## [MATERIAL SHOWN]

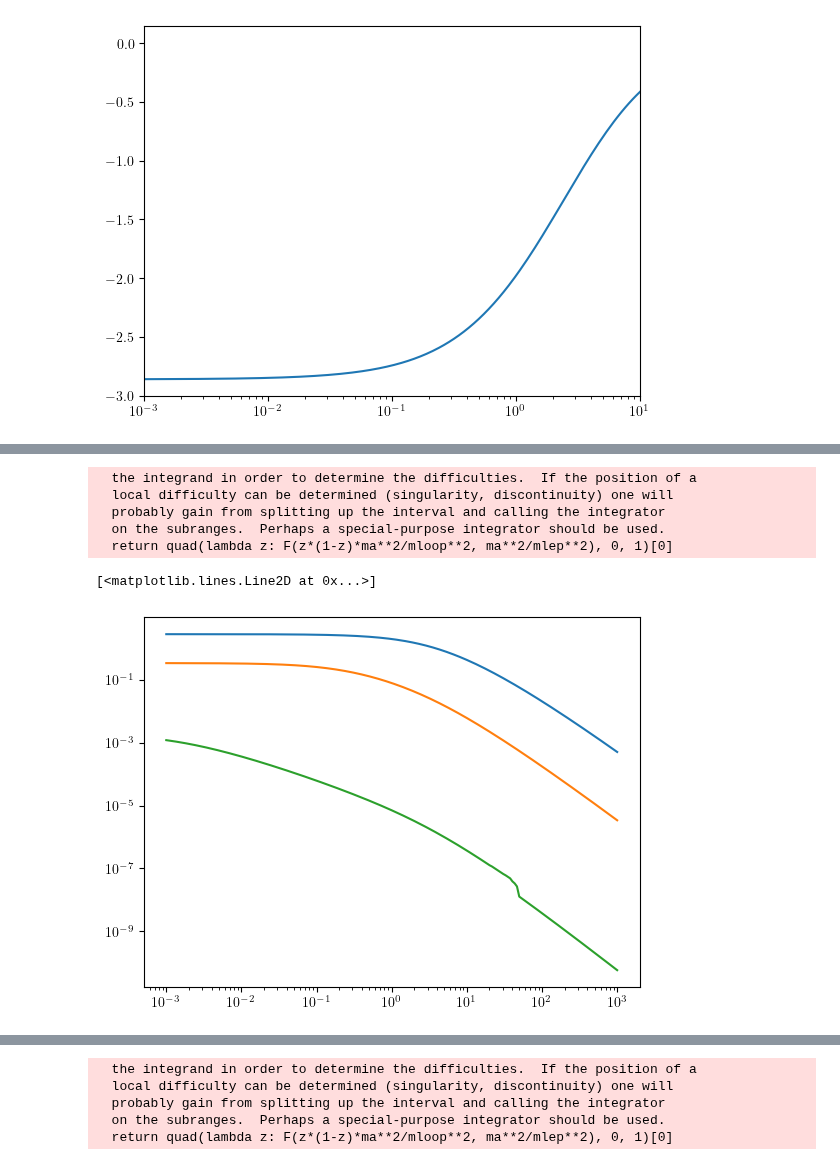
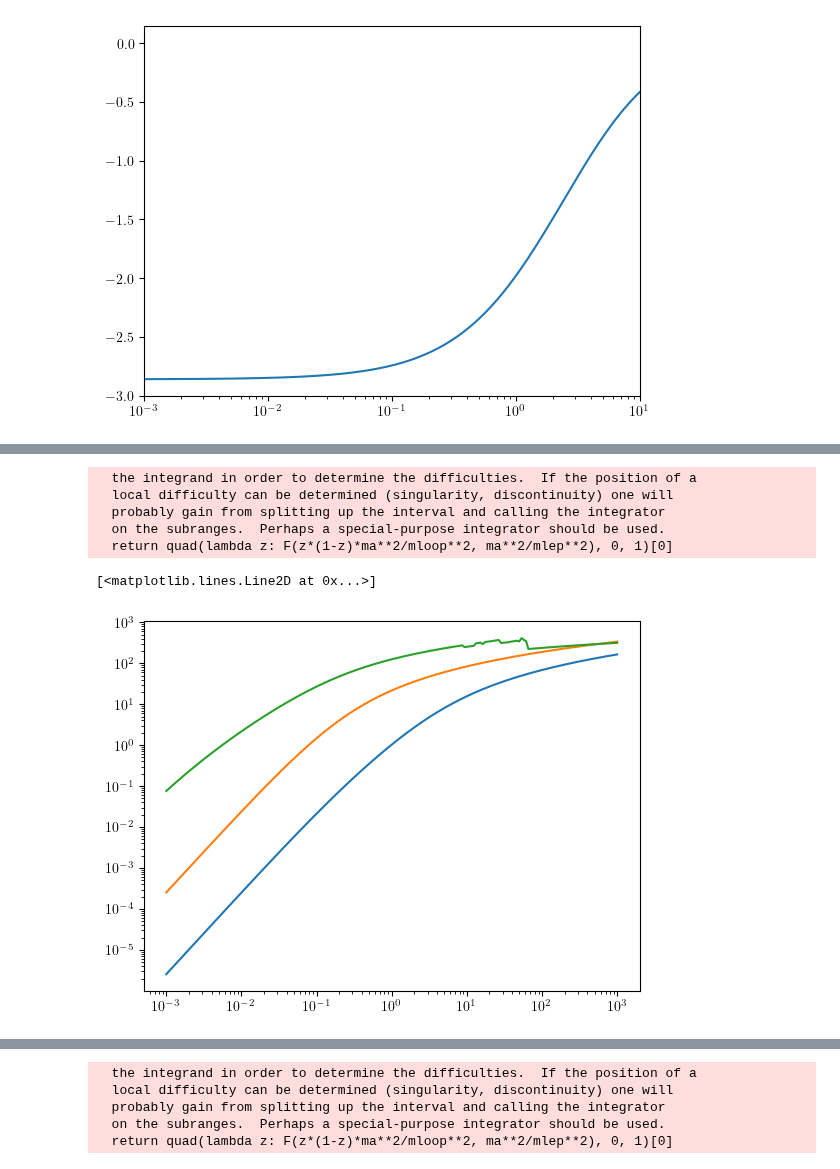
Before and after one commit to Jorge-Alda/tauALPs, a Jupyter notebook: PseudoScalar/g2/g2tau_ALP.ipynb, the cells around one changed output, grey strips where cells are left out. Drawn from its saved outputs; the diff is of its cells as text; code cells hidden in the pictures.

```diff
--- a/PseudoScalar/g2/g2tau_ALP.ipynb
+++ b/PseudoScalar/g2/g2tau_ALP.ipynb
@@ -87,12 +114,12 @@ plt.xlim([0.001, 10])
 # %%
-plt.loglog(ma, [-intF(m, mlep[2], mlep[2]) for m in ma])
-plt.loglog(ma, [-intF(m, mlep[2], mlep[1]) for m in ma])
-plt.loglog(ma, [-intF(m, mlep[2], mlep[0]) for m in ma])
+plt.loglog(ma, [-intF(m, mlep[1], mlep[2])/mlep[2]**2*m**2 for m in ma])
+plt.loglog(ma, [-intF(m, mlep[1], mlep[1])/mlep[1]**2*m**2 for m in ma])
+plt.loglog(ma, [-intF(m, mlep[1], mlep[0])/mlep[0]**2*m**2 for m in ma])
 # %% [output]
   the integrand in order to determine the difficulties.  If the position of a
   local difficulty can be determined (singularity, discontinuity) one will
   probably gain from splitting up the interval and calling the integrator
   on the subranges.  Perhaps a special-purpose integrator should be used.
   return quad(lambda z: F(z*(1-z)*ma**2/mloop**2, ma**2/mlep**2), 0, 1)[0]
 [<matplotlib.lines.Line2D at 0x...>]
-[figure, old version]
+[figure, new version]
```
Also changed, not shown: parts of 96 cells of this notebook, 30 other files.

---

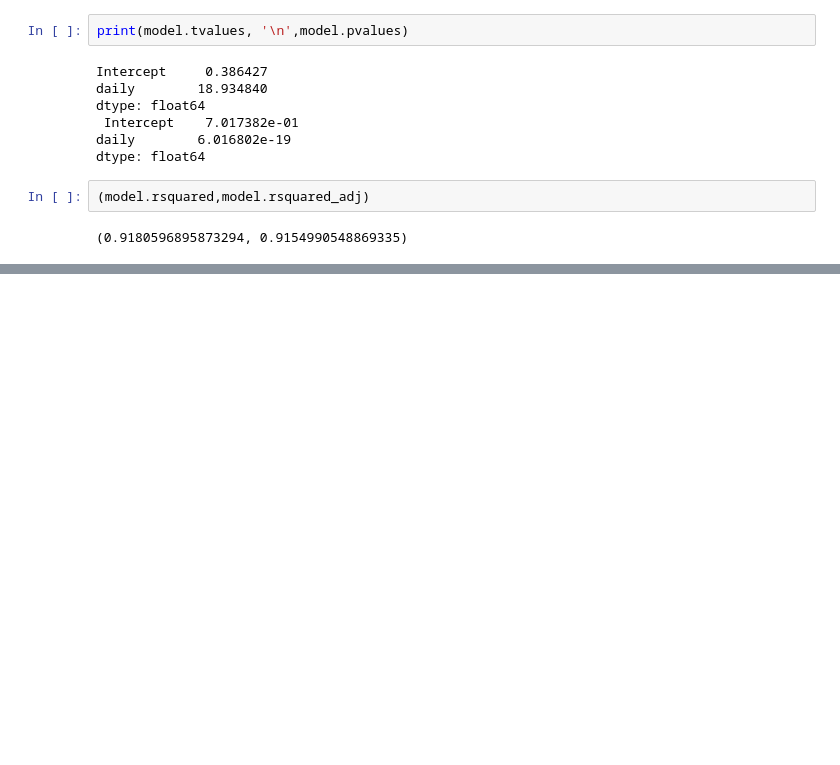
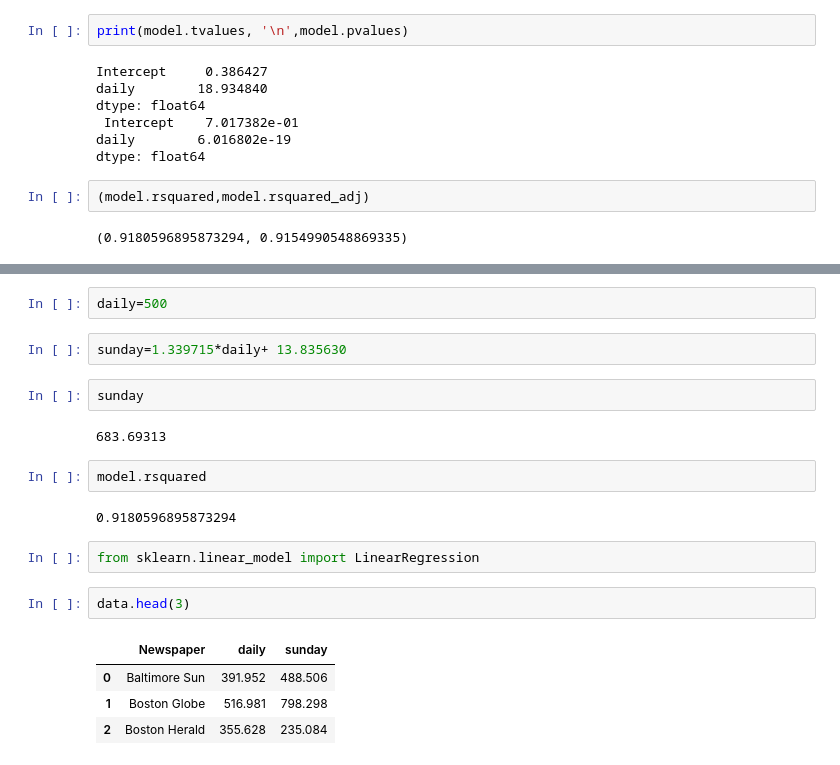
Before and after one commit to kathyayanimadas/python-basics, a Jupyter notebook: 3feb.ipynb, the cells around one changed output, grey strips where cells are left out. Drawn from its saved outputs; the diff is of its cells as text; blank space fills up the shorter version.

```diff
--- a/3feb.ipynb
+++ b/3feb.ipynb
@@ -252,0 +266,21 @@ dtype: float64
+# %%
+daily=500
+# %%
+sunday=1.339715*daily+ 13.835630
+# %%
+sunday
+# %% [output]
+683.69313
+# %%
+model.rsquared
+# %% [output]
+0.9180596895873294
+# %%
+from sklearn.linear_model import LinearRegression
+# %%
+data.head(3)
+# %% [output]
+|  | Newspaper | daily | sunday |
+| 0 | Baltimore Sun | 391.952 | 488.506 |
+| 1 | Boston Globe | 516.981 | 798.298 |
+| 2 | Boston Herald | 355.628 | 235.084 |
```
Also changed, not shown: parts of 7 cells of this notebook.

## [BRIEF]
Please go through the entries and show every line with the word "around".

## [YOUR RESPONSE]
Before and after one commit to Jorge-Alda/tauALPs, a Jupyter notebook: PseudoScalar/g2/g2tau_ALP.ipynb, the cells around one changed output, grey strips where cells are left out. Drawn from its saved outputs; the diff is of its cells as text; code cells hidden in the pictures.
Before and after one commit to kathyayanimadas/python-basics, a Jupyter notebook: 3feb.ipynb, the cells around one changed output, grey strips where cells are left out. Drawn from its saved outputs; the diff is of its cells as text; blank space fills up the shorter version.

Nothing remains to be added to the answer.